Valdano explained that he has been “in all fields of the footballistic activity” and recognized that the miracle of football “is its capacity to adapt to the realities of the most diverse countries and places.” He stated that football plays a role in the struggle for life and provided the example of Maradona. “Poverty is linked to football, since no human planification or technologic development can produce such a phenomenon as Maradona.”

For his part, Hein Verbruggen, the president of the International Cycling Union criticized the current market-driven trend in sport and said that “it is time to ask ourselves if we have sold the soul of sport to the devil.”

In this morning’s plenary, focused on the sustainability of sport with the question “Is Present Day Sport a Sustainable Activity?” Verbruggen stated that “television and international sports associations work together to promote sport, but each one defends their own interest, and this is negative for sport.” In Verbruggen’s words, “it is an anti natural relationship, in which television seeks to present sport as a spectacle while the sports associations seek to preserve ethical values.”

For Klaus Heinemann, distinguished professor of the University of Hamburg, the problem of sport is directly related with the power imbalances in the world. He pointed out that 65% of European countries take part in world sports events, while only 40% of Latin American countries take part, and a mere 6% of countries of Africa participate.

In his opinion, there are two ethical principles which can not be violated in sport: in the first place, dignity and the respect for sports values, and in the second place, equal opportunities for all.

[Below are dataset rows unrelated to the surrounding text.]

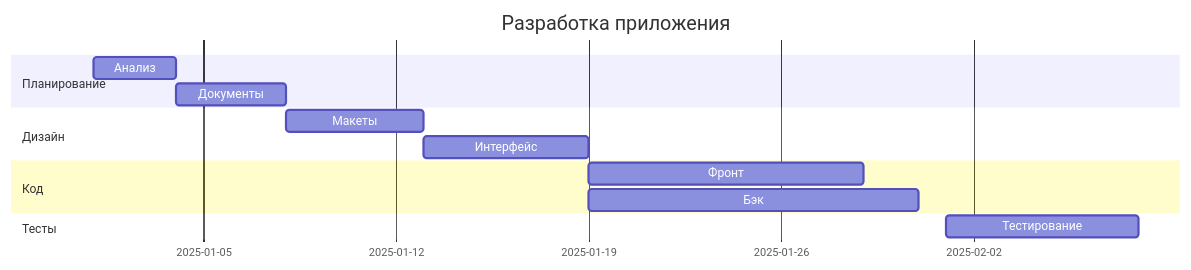
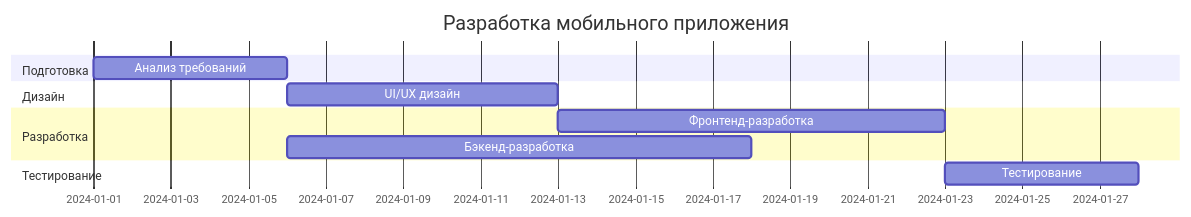
One commit to Evgeny65ok/mermaid-diagrams changed the third of 9 diagrams in README.md. Above: the diagram before and after it, drawn with Mermaid. The commit also changed other lines of this file, not shown here.

````diff
--- a/README.md
+++ b/README.md
@@ -62,16 +72,14 @@
 ```mermaid
 gantt
-    title Разработка приложения
-    dateFormat DD-MM
-    section Планирование
-    Анализ :01-01, 3d
-    Документы :04-01, 4d
+    title Разработка мобильного приложения
+    dateFormat YYYY-MM-DD
+    section Подготовка
+    Анализ требований :a1, 2024-01-01, 5d
     section Дизайн
-    Макеты :08-01, 5d
-    Интерфейс :13-01, 6d
-    section Код
-    Фронт :19-01, 10d
-    Бэк :19-01, 12d
-    section Тесты
-    Тестирование :01-02, 7d
+    UI/UX дизайн :a2, after a1, 7d
+    section Разработка
+    Фронтенд-разработка :a3, after a2, 10d
+    Бэкенд-разработка :a4, after a1, 12d
+    section Тестирование
+    Тестирование :a5, after a3 a4, 5d
 ```
````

In this respect he referred to the enormous technologic gap that exists between countries and to “technologic doping” and the growing divide between high performance sports people and plain citizens that do sport.